**Work to be completed**
Scan the material for the word "README", then return every line where it appears.

┄┄┄┄┄┄┄┄┄┄┄┄┄┄┄┄┄┄┄┄

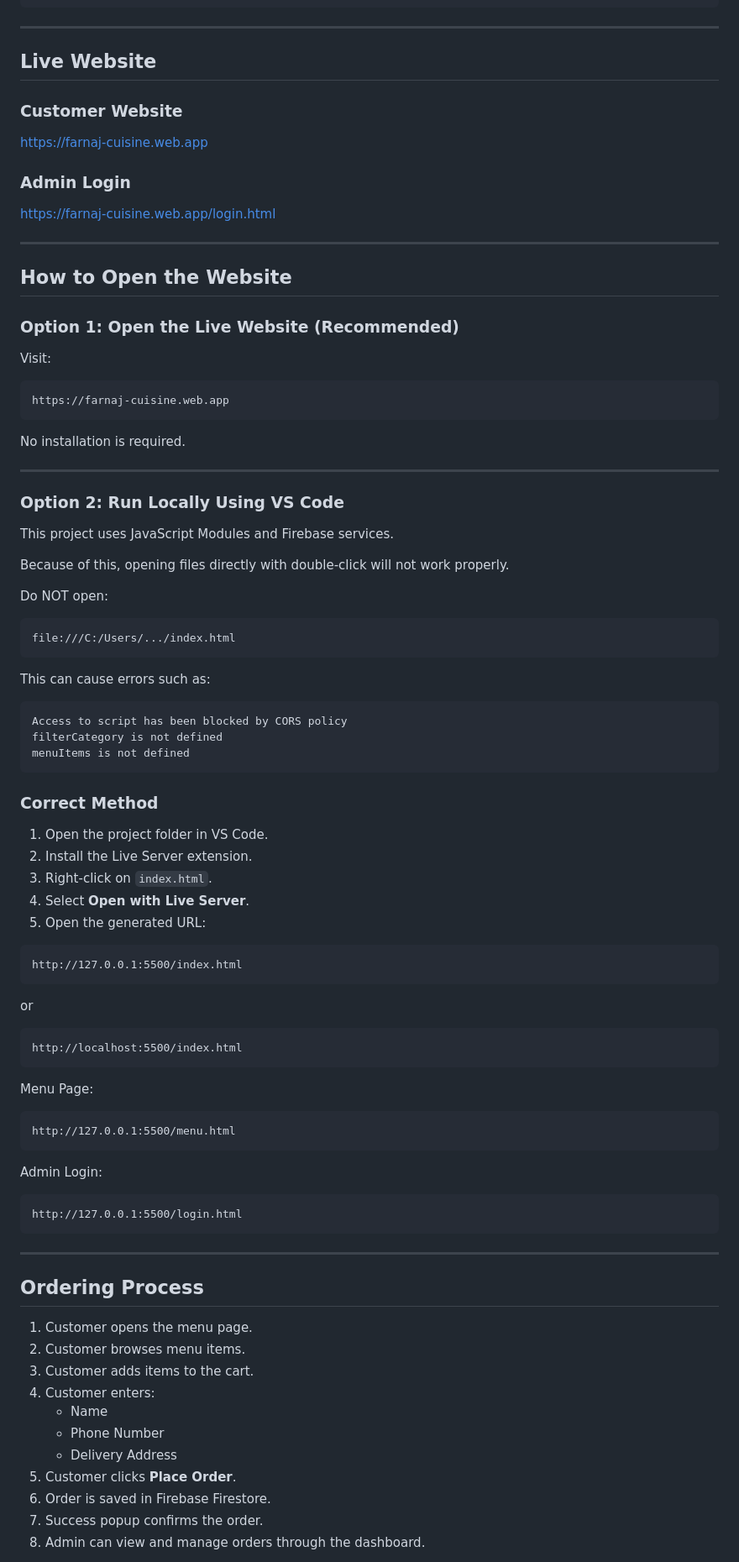
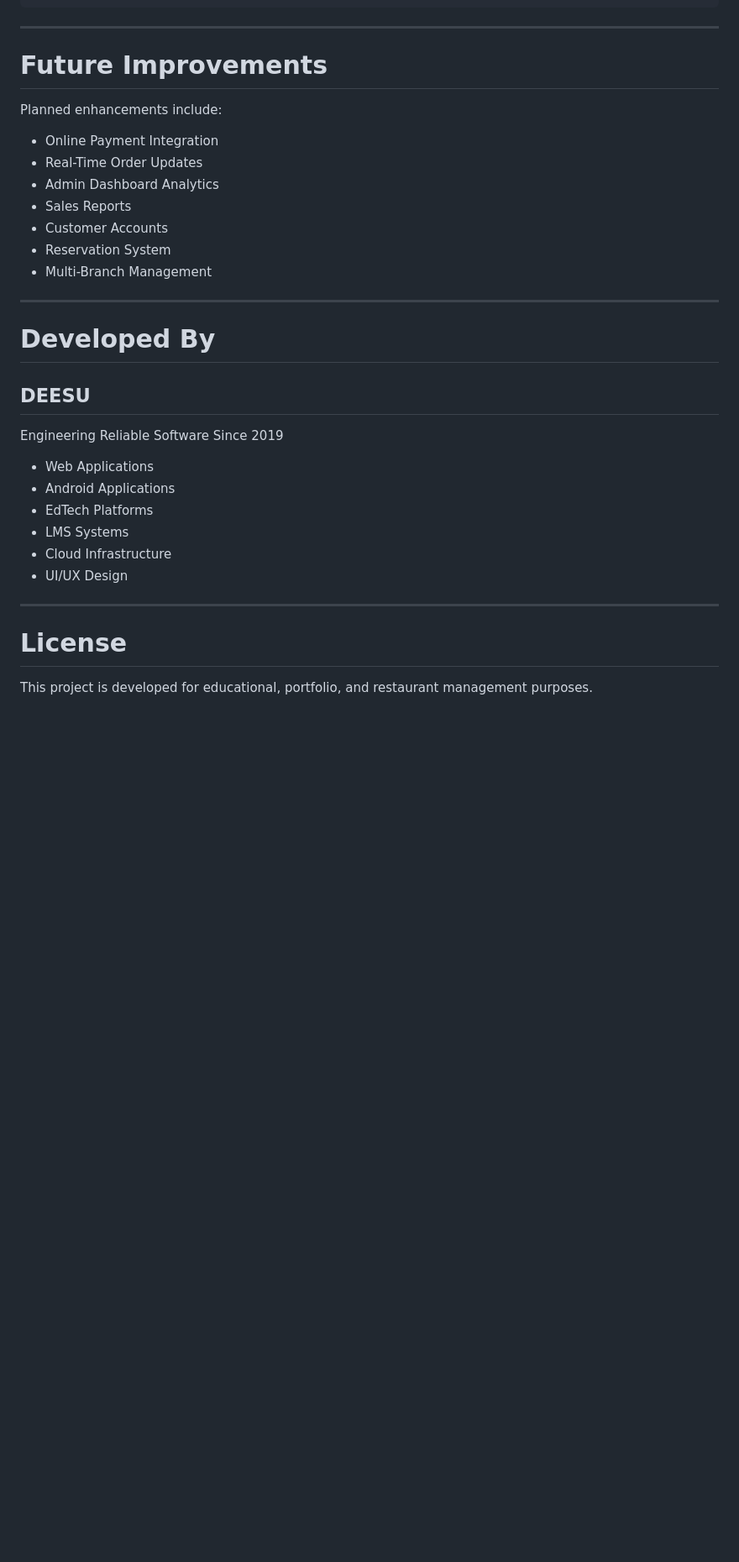
Before and after one commit to hayafareed01-debug/Deesu-Restaurants, a Markdown page: README.md, the part around one of its changes. Shown at 84% size. GitHub-like rendering; blank space fills up the shorter version.

````diff
--- a/README.md
+++ b/README.md
@@ -121,95 +332,36 @@ admin.html
 
 ---
 
-##  Live Website
+# Future Improvements
 
-### Customer Website
+Planned enhancements include:
 
-https://farnaj-cuisine.web.app
-
-### Admin Login
-
-https://farnaj-cuisine.web.app/login.html
+- Online Payment Integration
+- Real-Time Order Updates
+- Admin Dashboard Analytics
+- Sales Reports
+- Customer Accounts
+- Reservation System
+- Multi-Branch Management
 
 ---
 
-##  How to Open the Website
+# Developed By
 
-### Option 1: Open the Live Website (Recommended)
+## DEESU
 
-Visit:
+Engineering Reliable Software Since 2019
 
-```text
-https://farnaj-cuisine.web.app
-```
-
-No installation is required.
+- Web Applications
+- Android Applications
+- EdTech Platforms
+- LMS Systems
+- Cloud Infrastructure
+- UI/UX Design
 
 ---
 
-### Option 2: Run Locally Using VS Code
+# License
 
-This project uses JavaScript Modules and Firebase services.
+This project is developed for educational, portfolio, and restaurant management purposes.
 
-Because of this, opening files directly with double-click will not work properly.
-
- Do NOT open:
-
-```text
-file:///C:/Users/.../index.html
-```
-
-This can cause errors such as:
-
-```text
-Access to script has been blocked by CORS policy
-filterCategory is not defined
-menuItems is not defined
-```
-
-### Correct Method
-
-1. Open the project folder in VS Code.
-2. Install the Live Server extension.
-3. Right-click on `index.html`.
-4. Select **Open with Live Server**.
-5. Open the generated URL:
-
-```text
-http://127.0.0.1:5500/index.html
-```
-
-or
-
-```text
-http://localhost:5500/index.html
-```
-
-Menu Page:
-
-```text
-http://127.0.0.1:5500/menu.html
-```
-
-Admin Login:
-
-```text
-http://127.0.0.1:5500/login.html
-```
-
----
-
-##  Ordering Process
-
-1. Customer opens the menu page.
-2. Customer browses menu items.
-3. Customer adds items to the cart.
-4. Customer enters:
-   - Name
-   - Phone Number
-   - Delivery Address
-5. Customer clicks **Place Order**.
-6. Order is saved in Firebase Firestore.
-7. Success popup confirms the order.
-8. Admin can view and manage orders through the dashboard.
-
````
Also changed, not shown: other parts of README.md (+277 -178 lines).
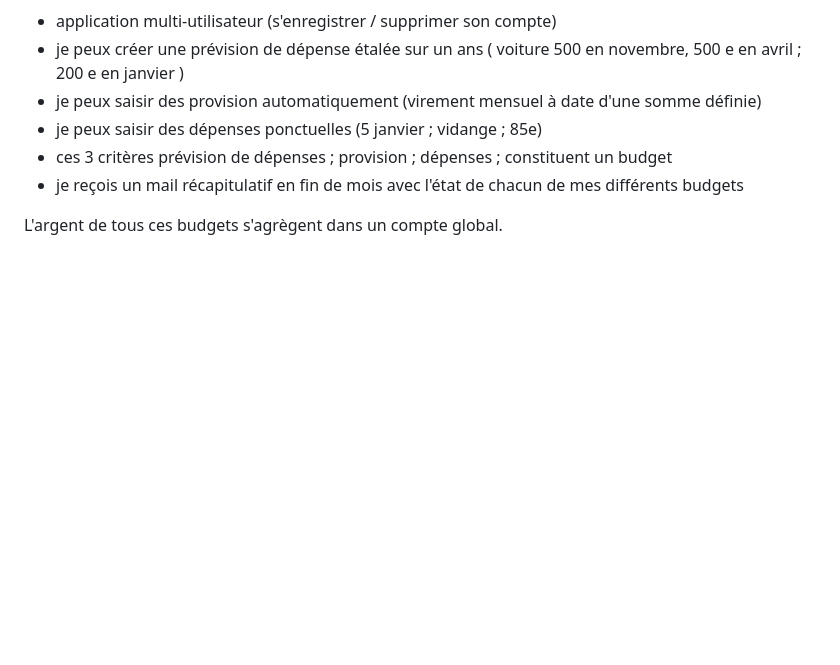
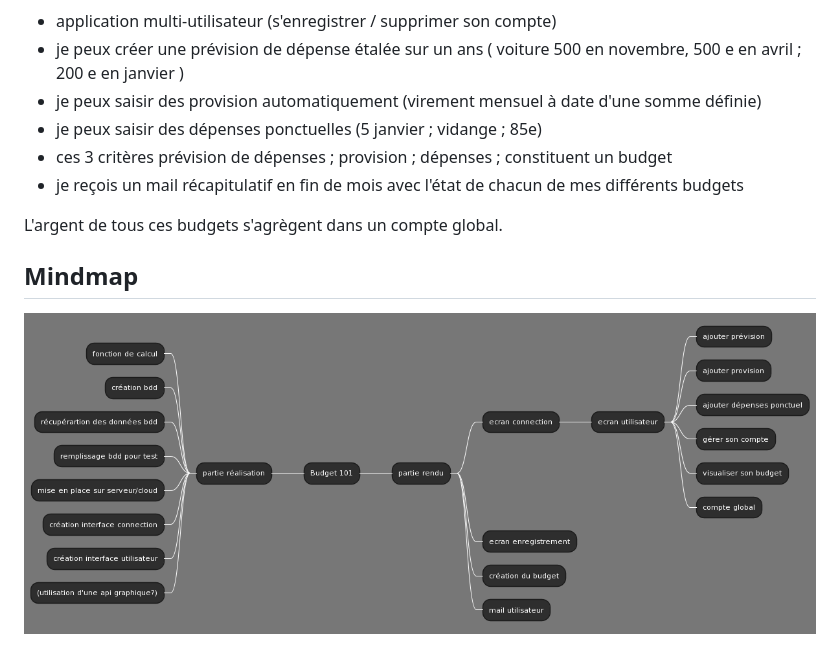
Before and after one commit to univ-smb-m1-isc-2021/Budget-101-Dompnier-Cortinovis, a Markdown page: README.md, the part around the change. Rendered like a GitHub page; pictures changed too: mindmap/mindmap.png (added); blank space fills up the shorter version.

Commit message:
mindmap

```diff
--- a/README.md
+++ b/README.md
@@ -16,3 +16,7 @@
 * je reçois un mail récapitulatif en fin de mois avec l'état de chacun de mes différents budgets
 
 L'argent de tous ces budgets s'agrègent dans un compte global.
+
+## Mindmap
+
+![mindmap](/mindmap/mindmap.png)
```
Also changed, not shown: mindmap/mindmap.md (added, +29 -0 lines).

┄┄┄┄┄┄┄┄┄┄┄┄┄┄┄┄┄┄┄┄

**Response to this task**
Before and after one commit to hayafareed01-debug/Deesu-Restaurants, a Markdown page: README.md, the part around one of its changes. Shown at 84% size. GitHub-like rendering; blank space fills up the shorter version.
--- a/README.md
+++ b/README.md
Also changed, not shown: other parts of README.md (+277 -178 lines).
Before and after one commit to univ-smb-m1-isc-2021/Budget-101-Dompnier-Cortinovis, a Markdown page: README.md, the part around the change. Rendered like a GitHub page; pictures changed too: mindmap/mindmap.png (added); blank space fills up the shorter version.
--- a/README.md
+++ b/README.md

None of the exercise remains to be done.